When searching out alternatives, one also has to bear in mind that it is not only salmon which is threatened by over-fishing and high demand —fish stocks are in crisis while the world’s appetite for fish continues to grow.
For example, the bluefin and yellowfin tuna are oily fish with firm flesh, can be served in sushi, grilled, fried or slow-cooked. But this type of tuna, particularly the bluefin, has been pursued to near extinction by the huge Japanese and European fishing fleets.
There are, however, viable and affordable substitutes should salmon further rocket in price. The most obvious is trout — the flesh is pink and, in the case of the sea trout, the texture and taste are similar to that of salmon — and it can be smoked and poached in the manner of its cousin. Of course, should salmon become scarce and expensive, sea trout, being so similar, will almost certainly rise in price, so perhaps this is not the answer.
There is a fish which may be able to take advantage of the salmon vacuum to reclaim its rightful place on the Jewish plate. Herring is still relatively abundant in the Atlantic, although North Sea stocks are threatened. It is affordable and it shares the health benefits of salmon. On the downside, this fish still has something of an image problem — few would be brave enough to offer its as a main course at a wedding. However, it can be pickled , smoked, marinated and fried, and is as haimishe as a fish can be.
Likewise, mackerel is as cheap as chips, and a natural substitute for salmon. Fresh mackerel — the fresher the better — can be baked, grilled or fried. Smoked mackerel can be tarted up into a salad, or indeed a tarte and, with the addition of cream cheese, lemon juice and a food processor, can be made into a fantastic pâté in seconds.
However, salmon’s absence is likely to be most keenly felt at the simchah table. When Jewish couples decide on fish for their wedding menu, they tend to look at all the available options, then go for salmon.
Perhaps the best bet in future could be sea bass. Like salmon, it is considered a “posh” fish and also, like salmon, it is widely farmed and has become affordable. It can be baked, pan fried, grilled or poached. Sea bream does not quite have the exalted reputation of the bass but does have a rich flavour and a good firm texture — both of these fish would pass muster at an upmarket do.
Then there is the problem of sushi. In the past 15 years, sushi has taken the Jewish world by storm. The presence of a sushi chef at a wedding or barmitzvah in the ’80s would have been about as likely as that of a pork chop, but now is fairly common. However, because shellfish cannot be used in kosher sushi, it does rely rather heavily on both salmon and tuna.
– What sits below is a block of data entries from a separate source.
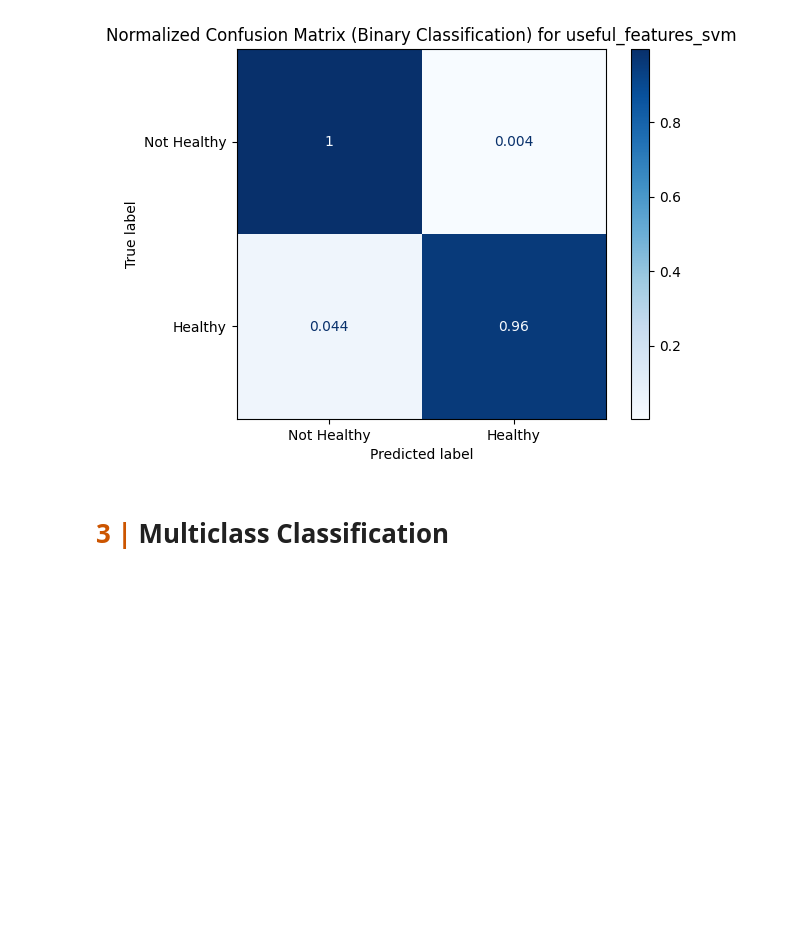
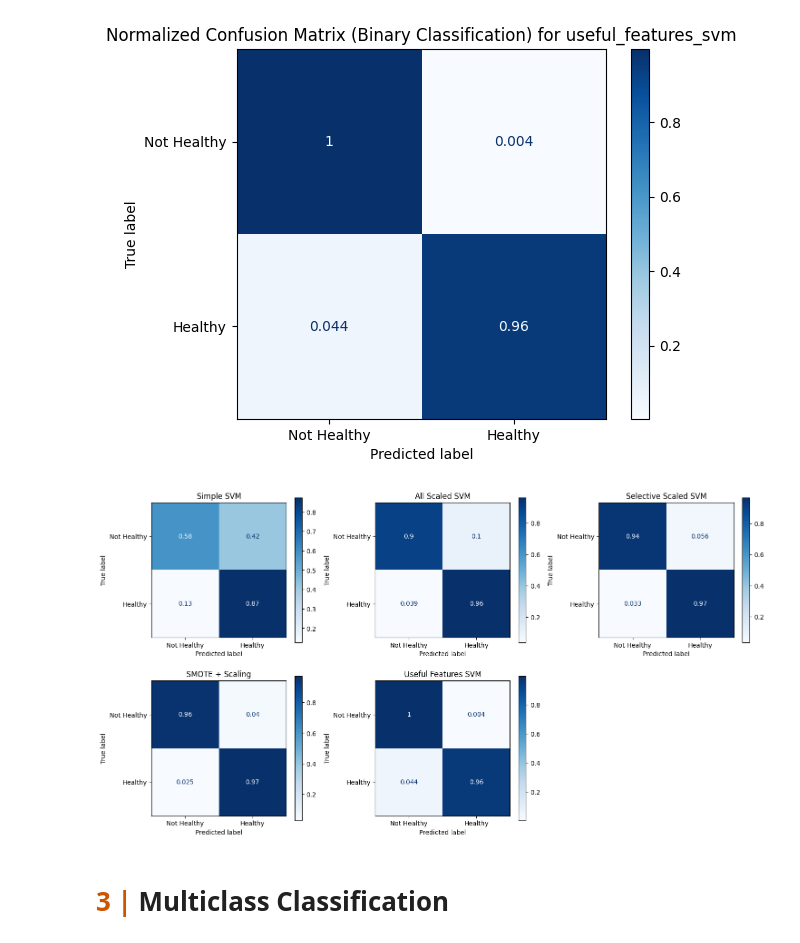
Before and after one commit to ChelsyMena/svm-classification, a Jupyter notebook: thyroids_svm.ipynb, the cells around one changed output. Saved outputs shown, nothing was run; the diff lists cells and outputs as text; code cells hidden in the pictures; blank space fills up the shorter version.

Commit message:
new plots

```diff
--- a/thyroids_svm.ipynb
+++ b/thyroids_svm.ipynb
@@ -251,6 +251,42 @@ weighted avg       0.97      0.96      0.96      3428
 
 ROC AUC: 0.9758162366268093
 [figure]
+# %%
+import math
+
+models_plot = {
+    'Simple SVM': svm_classifier,
+    'All Scaled SVM': pipeline_svm,
+    'Selective Scaled SVM': pipeline_scale,
+    'SMOTE + Scaling': pipeline,
+    'Useful Features SVM': useful_pipeline
+}
+
+n_models = len(models_plot)
+
+n_cols = math.ceil(n_models / 2)
+fig, axes = plt.subplots(2, n_cols, figsize=(5 * n_cols, 8))
+axes = axes.flatten()
+
+for ax, (name, model) in zip(axes, models_plot.items()):
+    y_pred = model.predict(X_test)
+    ConfusionMatrixDisplay.from_predictions(
+        y_test_binary,
+        y_pred,
+        display_labels=["Not Healthy", "Healthy"],
+        cmap=plt.cm.Blues,
+        normalize='true',
+        ax=ax
+    )
+    ax.set_title(name)
+
+for ax in axes[len(models_plot):]:
+    ax.set_visible(False)
+
+plt.tight_layout()
+plt.show()
+# %% [output]
+[figure, added]
 # %% [markdown]
 <h1> <span style="color: #CC5500;">3  |  </span> Multiclass Classification </h1>
 # %% [markdown]
```
Also changed, not shown: parts of 2 cells of this notebook.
There are alternatives, though. Marinated mackerel is on every sushi menu and sea bass is also very common. Herring has not yet been spotted on rice … but it can only be a matter of time.